Erica Morris, director of Ilkley Literature Festival, said: “Under the theme, State of the Nation, we have a rich line-up of insightful, fascinating authors who will get to grips with British cultural icons, the North-South divide and football.”
The One Show Reporter, former MP, and lover of bright knitwear, Gyles Brandreth, will discuss his new book, Elizabeth: An Intimate Portrait. Acquainted with the late Prince Phillip - Brandreth draws on his unique perspective and shares his honest stories about Britain’s longest-reigning monarch.
Barry Cryer’s 60-year comedy career stretched from the music halls of the ‘50s, to working alongside comedic legends Morecambe and Wise, to rubbing shoulders with a myriad of famous faces. His son, Bob Cryer, offers a night of hilarious stories and personal anecdotes about the man behind the jokes, from the person who knew him best.
Wigan-born radio DJ Stuart Maconie will discuss what it means to be English, with his book, The Full English. Inspired by J.B. Priestly's classic account of his travels through England, Maconie tackles the modern struggles and challenges we face with our regional and national identities.

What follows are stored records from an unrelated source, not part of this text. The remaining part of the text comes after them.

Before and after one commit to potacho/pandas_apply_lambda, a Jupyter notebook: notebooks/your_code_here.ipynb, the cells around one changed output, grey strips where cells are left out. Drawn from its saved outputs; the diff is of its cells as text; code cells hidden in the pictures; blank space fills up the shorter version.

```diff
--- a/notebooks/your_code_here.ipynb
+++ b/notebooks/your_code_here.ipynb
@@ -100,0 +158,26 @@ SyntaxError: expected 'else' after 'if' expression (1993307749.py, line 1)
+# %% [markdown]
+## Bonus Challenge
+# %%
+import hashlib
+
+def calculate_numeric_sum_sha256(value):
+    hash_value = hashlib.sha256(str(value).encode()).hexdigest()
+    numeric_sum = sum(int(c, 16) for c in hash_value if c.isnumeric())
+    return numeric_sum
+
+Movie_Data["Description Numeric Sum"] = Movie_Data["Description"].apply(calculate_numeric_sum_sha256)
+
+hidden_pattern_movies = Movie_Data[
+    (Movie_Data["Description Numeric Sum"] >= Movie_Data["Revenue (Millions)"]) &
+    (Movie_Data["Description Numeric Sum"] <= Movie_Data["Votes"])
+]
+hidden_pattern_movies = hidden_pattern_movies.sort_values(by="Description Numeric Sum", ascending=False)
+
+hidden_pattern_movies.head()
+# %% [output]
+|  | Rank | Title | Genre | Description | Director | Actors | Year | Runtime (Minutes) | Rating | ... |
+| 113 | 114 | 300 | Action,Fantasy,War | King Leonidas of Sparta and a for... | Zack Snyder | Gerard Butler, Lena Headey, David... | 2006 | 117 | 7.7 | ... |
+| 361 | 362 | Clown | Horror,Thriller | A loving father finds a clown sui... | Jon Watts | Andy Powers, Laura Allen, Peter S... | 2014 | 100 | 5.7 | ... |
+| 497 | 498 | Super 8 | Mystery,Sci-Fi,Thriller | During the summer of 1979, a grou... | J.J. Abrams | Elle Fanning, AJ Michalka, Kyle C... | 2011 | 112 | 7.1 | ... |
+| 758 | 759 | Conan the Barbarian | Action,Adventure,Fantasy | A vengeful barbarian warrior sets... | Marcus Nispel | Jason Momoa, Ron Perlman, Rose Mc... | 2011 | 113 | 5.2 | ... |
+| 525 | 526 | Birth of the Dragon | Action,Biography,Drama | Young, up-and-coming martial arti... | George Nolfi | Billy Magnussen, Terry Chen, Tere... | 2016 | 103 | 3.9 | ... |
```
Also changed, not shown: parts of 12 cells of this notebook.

Award-winning author Rick Broadbent delves into the stereotypes that have plagued Yorkshire throughout our national history. Using a combination of social history, personal memoir and reportage, Broadbent searches for the soul of God’s Own Country with his book, Now Then – A Biography of Yorkshire.
Author and social historian, David Kynaston, brings the transformative three-year period between 1962 and 1965 to life, from the assassination of JFK to the death of Winston Churchill, the Cuban Missile Crisis to the Big Freeze, the Profumo affair to the seismic coming of the Beatles.
Guardian columnist and former BBC editor Polly Toynbee delves into her upbringing and examines her own personal experiences against the backdrop of modern-day Britain. She’ll discuss her book, An Uneasy Inheritance. Born to a family of left-wing rabble-rousers, Toynbee’s family was far from working class. With ties to Jessica Mitford and Castle Howard, join Toynbee for a frank conversation about living a life in privilege.
Natasha Carthew was born into a world that sat alongside picture-perfect Cornwall, where wealth converged with poverty on sandy beaches. Her political and poetic memoir, Undercurrent, explores her experiences of class disparity and social inequality.
Award-winning sportswriter Duncan Hamilton travels back to revisit the 1966 FIFA World Cup Victory, asking, why haven’t we won since? From the managers, the political machinations and the personal lives of the players; get an insight into the triumphs and blunders of English football.
Award-winning writers Alex Wheatle and Colin Grant discuss their experiences of being Black in Britain. Abuse, imprisonment, and police brutality combine with a love of reggae, strong family bonds and an ultimately strong sense of self to make these thoughtful authors who they are today.
The festival features around 100 events across 17 days, between 6-22 October.